### TASK INSTRUCTIONS
Line by line, the data below should be set down unchanged, with images excluded.

Change listing data:
########

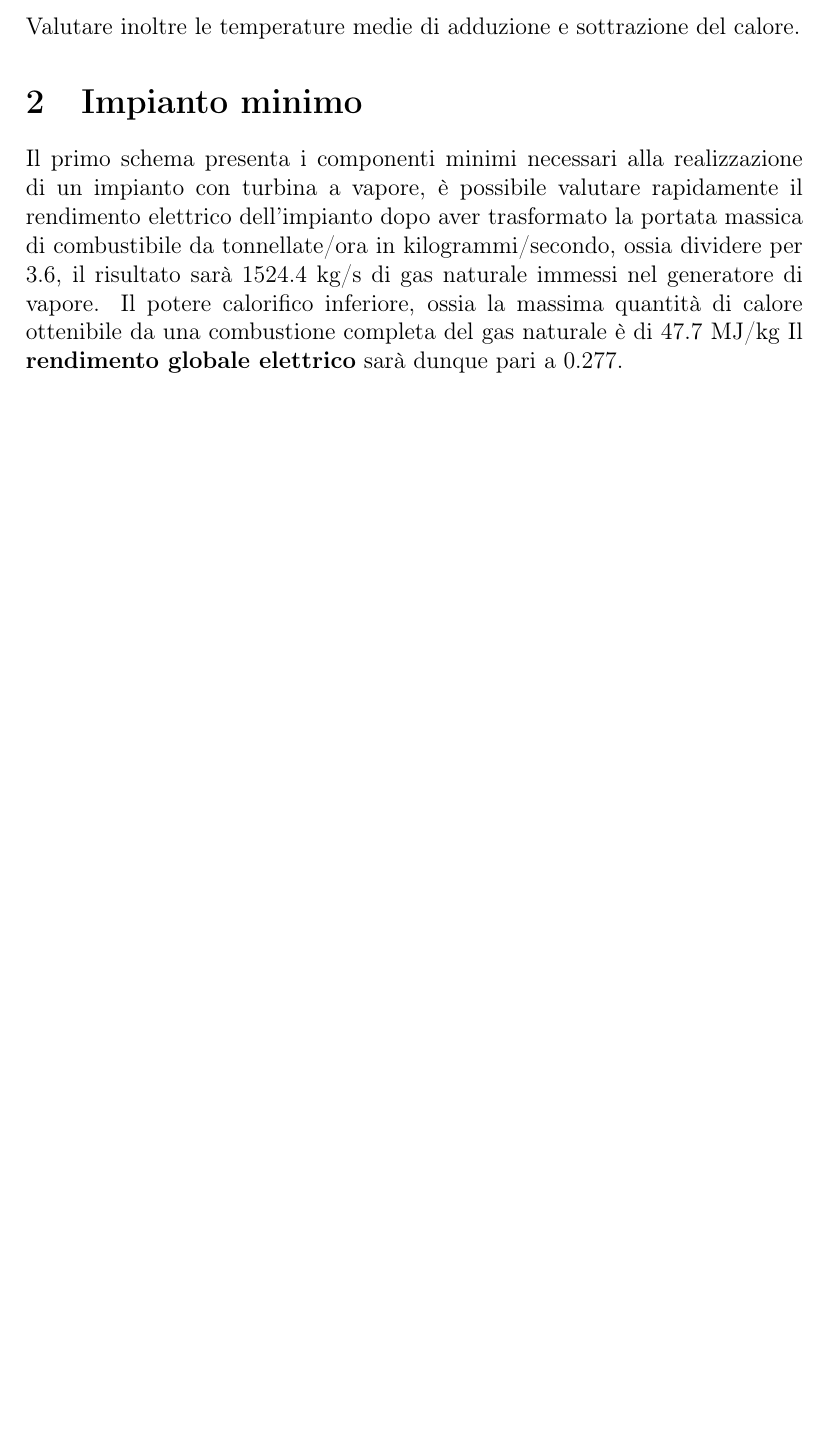
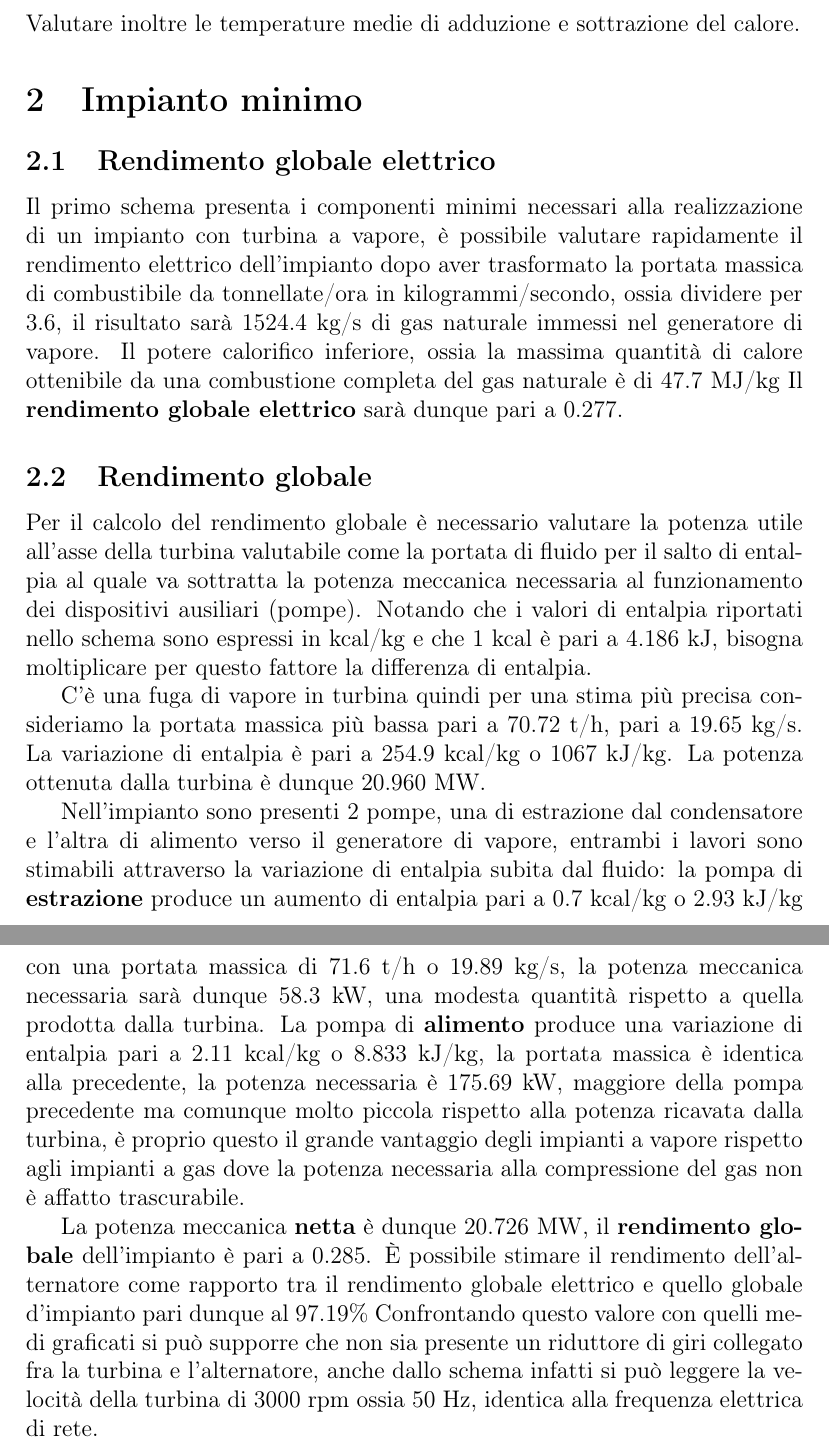
Before and after one commit to FlashNoob98/Programmi_Macchine, a LaTeX document (Tex/Esercizio_2/esercizio_2.tex): part of page 2 of 2 before the commit and two parts of pages 2 and 3 of 3 after it, the two joined at a grey line, cut so that both start at the same text, the shorter picture padded with empty space. Compiled offline with pdfLaTeX.

Commit message:
Rendimento globale

```diff
--- a/Tex/Esercizio_2/esercizio_2.tex
+++ b/Tex/Esercizio_2/esercizio_2.tex
@@ -94,9 +94,40 @@ Valutare inoltre le temperature medie di adduzione e sottrazione del calore.
 
 \section{Impianto minimo}
 \label{sec:primo_impianto}
+\subsection{Rendimento globale elettrico}
+\label{subsec:rendimento_globale_elettrico}
 Il primo schema presenta i componenti minimi necessari alla realizzazione di un impianto con turbina a vapore,
 è possibile valutare rapidamente il rendimento elettrico dell'impianto dopo aver trasformato la portata massica di combustibile da
 tonnellate/ora in kilogrammi/secondo, ossia dividere per 3.6, il risultato sarà 1524.4 kg/s di gas naturale immessi nel generatore di vapore.
 Il potere calorifico inferiore, ossia la massima quantità di calore ottenibile da una combustione completa del gas naturale è di 47.7 MJ/kg
 Il \textbf{rendimento globale elettrico} sarà dunque pari a 0.277.
+
+\subsection{Rendimento globale}
+\label{subsec:rendimento_globale}
+Per il calcolo del rendimento globale è necessario valutare la potenza utile all'asse della turbina valutabile come
+la portata di fluido per il salto di entalpia al quale va sottratta la potenza meccanica necessaria al funzionamento
+dei dispositivi ausiliari (pompe).
+Notando che i valori di entalpia riportati nello schema sono espressi in kcal/kg e che 1 kcal è pari a 4.186 kJ,
+bisogna moltiplicare per questo fattore la differenza di entalpia.
+
+C'è una fuga di vapore in turbina quindi per una stima più precisa consideriamo la portata massica più bassa pari
+a 70.72 t/h, pari a 19.65 kg/s. La variazione di entalpia è pari a 254.9 kcal/kg o 1067 kJ/kg.
+La potenza ottenuta dalla turbina è dunque 20.960 MW.
+
+Nell'impianto sono presenti 2 pompe, una di estrazione dal condensatore e l'altra di alimento verso il generatore
+di vapore, entrambi i lavori sono stimabili attraverso la variazione di entalpia subita dal fluido:
+la pompa di \textbf{estrazione} produce un aumento di entalpia pari a 0.7 kcal/kg o 2.93 kJ/kg con una portata massica di
+71.6 t/h o 19.89 kg/s, la potenza meccanica necessaria sarà dunque 58.3 kW, una modesta quantità rispetto a quella prodotta dalla turbina.
+La pompa di \textbf{alimento} produce una variazione di entalpia pari a 2.11 kcal/kg o 8.833 kJ/kg, la portata massica è identica
+alla precedente, la potenza necessaria è 175.69 kW, maggiore della pompa precedente ma comunque molto piccola rispetto alla potenza
+ricavata dalla turbina, è proprio questo il grande vantaggio degli impianti a vapore rispetto agli impianti a gas dove la potenza
+necessaria alla compressione del gas non è affatto trascurabile.
+
+La potenza meccanica \textbf{netta} è dunque 20.726 MW, il \textbf{rendimento globale} dell'impianto è pari a 0.285.
+È possibile stimare il rendimento dell'alternatore come rapporto tra il rendimento globale elettrico e quello globale d'impianto
+pari dunque al 97.19\%
+Confrontando questo valore con quelli medi graficati si può supporre che non sia presente un riduttore di giri
+collegato fra la turbina e l'alternatore, anche dallo schema infatti si può leggere la velocità della turbina di 3000 rpm
+ossia 50 Hz, identica alla frequenza elettrica di rete.
+
 \end{document}
```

########

### YOUR SOLUTION
Before and after one commit to FlashNoob98/Programmi_Macchine, a LaTeX document (Tex/Esercizio_2/esercizio_2.tex): part of page 2 of 2 before the commit and two parts of pages 2 and 3 of 3 after it, the two joined at a grey line, cut so that both start at the same text, the shorter picture padded with empty space. Compiled offline with pdfLaTeX.

Commit message:
Rendimento globale

```diff
--- a/Tex/Esercizio_2/esercizio_2.tex
+++ b/Tex/Esercizio_2/esercizio_2.tex
@@ -94,9 +94,40 @@ Valutare inoltre le temperature medie di adduzione e sottrazione del calore.
 
 \section{Impianto minimo}
 \label{sec:primo_impianto}
+\subsection{Rendimento globale elettrico}
+\label{subsec:rendimento_globale_elettrico}
 Il primo schema presenta i componenti minimi necessari alla realizzazione di un impianto con turbina a vapore,
 è possibile valutare rapidamente il rendimento elettrico dell'impianto dopo aver trasformato la portata massica di combustibile da
 tonnellate/ora in kilogrammi/secondo, ossia dividere per 3.6, il risultato sarà 1524.4 kg/s di gas naturale immessi nel generatore di vapore.
 Il potere calorifico inferiore, ossia la massima quantità di calore ottenibile da una combustione completa del gas naturale è di 47.7 MJ/kg
 Il \textbf{rendimento globale elettrico} sarà dunque pari a 0.277.
+
+\subsection{Rendimento globale}
+\label{subsec:rendimento_globale}
+Per il calcolo del rendimento globale è necessario valutare la potenza utile all'asse della turbina valutabile come
+la portata di fluido per il salto di entalpia al quale va sottratta la potenza meccanica necessaria al funzionamento
+dei dispositivi ausiliari (pompe).
+Notando che i valori di entalpia riportati nello schema sono espressi in kcal/kg e che 1 kcal è pari a 4.186 kJ,
+bisogna moltiplicare per questo fattore la differenza di entalpia.
+
+C'è una fuga di vapore in turbina quindi per una stima più precisa consideriamo la portata massica più bassa pari
+a 70.72 t/h, pari a 19.65 kg/s. La variazione di entalpia è pari a 254.9 kcal/kg o 1067 kJ/kg.
+La potenza ottenuta dalla turbina è dunque 20.960 MW.
+
+Nell'impianto sono presenti 2 pompe, una di estrazione dal condensatore e l'altra di alimento verso il generatore
+di vapore, entrambi i lavori sono stimabili attraverso la variazione di entalpia subita dal fluido:
+la pompa di \textbf{estrazione} produce un aumento di entalpia pari a 0.7 kcal/kg o 2.93 kJ/kg con una portata massica di
+71.6 t/h o 19.89 kg/s, la potenza meccanica necessaria sarà dunque 58.3 kW, una modesta quantità rispetto a quella prodotta dalla turbina.
+La pompa di \textbf{alimento} produce una variazione di entalpia pari a 2.11 kcal/kg o 8.833 kJ/kg, la portata massica è identica
+alla precedente, la potenza necessaria è 175.69 kW, maggiore della pompa precedente ma comunque molto piccola rispetto alla potenza
+ricavata dalla turbina, è proprio questo il grande vantaggio degli impianti a vapore rispetto agli impianti a gas dove la potenza
+necessaria alla compressione del gas non è affatto trascurabile.
+
+La potenza meccanica \textbf{netta} è dunque 20.726 MW, il \textbf{rendimento globale} dell'impianto è pari a 0.285.
+È possibile stimare il rendimento dell'alternatore come rapporto tra il rendimento globale elettrico e quello globale d'impianto
+pari dunque al 97.19\%
+Confrontando questo valore con quelli medi graficati si può supporre che non sia presente un riduttore di giri
+collegato fra la turbina e l'alternatore, anche dallo schema infatti si può leggere la velocità della turbina di 3000 rpm
+ossia 50 Hz, identica alla frequenza elettrica di rete.
+
 \end{document}
```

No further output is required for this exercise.